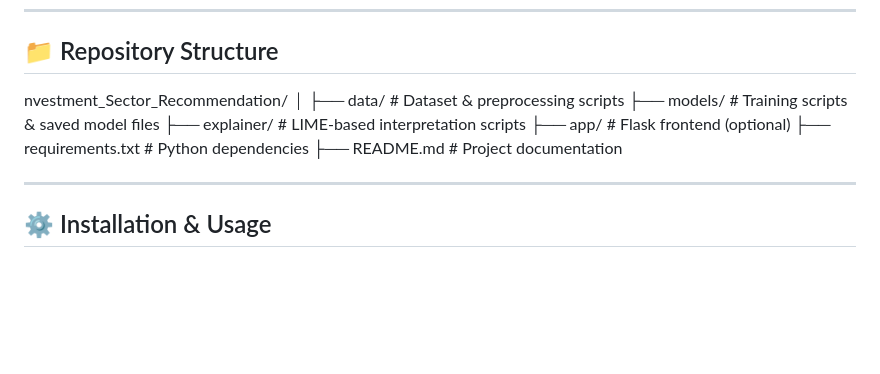
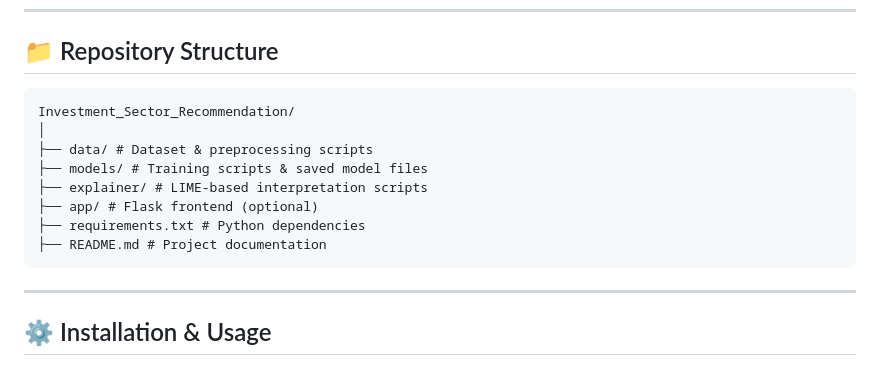
Before and after one commit to TMRatul49/Investment_Sector_Recommendation, a Markdown page: README.md, the part around the change. Drawn GitHub-style; blank space fills up the shorter version.

````diff
--- a/README.md
+++ b/README.md
@@ -21,7 +21,8 @@ This project proposes an explainable AI framework that leverages Machine Learnin
 
 ## 📁 Repository Structure
 
-nvestment_Sector_Recommendation/
+```text
+Investment_Sector_Recommendation/
 │
 ├── data/ # Dataset & preprocessing scripts
 ├── models/ # Training scripts & saved model files
@@ -29,7 +30,7 @@ nvestment_Sector_Recommendation/
 ├── app/ # Flask frontend (optional)
 ├── requirements.txt # Python dependencies
 ├── README.md # Project documentation
-
+```
 
 ---
 
````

--------------------------------------------------

WHAT YOU WILL DO.
Repeat each of the entries above exactly, but do not carry over the pictures.

ANSWER TO THIS TASK.
Before and after one commit to TMRatul49/Investment_Sector_Recommendation, a Markdown page: README.md, the part around the change. Drawn GitHub-style; blank space fills up the shorter version.

````diff
--- a/README.md
+++ b/README.md
@@ -21,7 +21,8 @@ This project proposes an explainable AI framework that leverages Machine Learnin
 
 ## 📁 Repository Structure
 
-nvestment_Sector_Recommendation/
+```text
+Investment_Sector_Recommendation/
 │
 ├── data/ # Dataset & preprocessing scripts
 ├── models/ # Training scripts & saved model files
@@ -29,7 +30,7 @@ nvestment_Sector_Recommendation/
 ├── app/ # Flask frontend (optional)
 ├── requirements.txt # Python dependencies
 ├── README.md # Project documentation
-
+```
 
 ---
 
````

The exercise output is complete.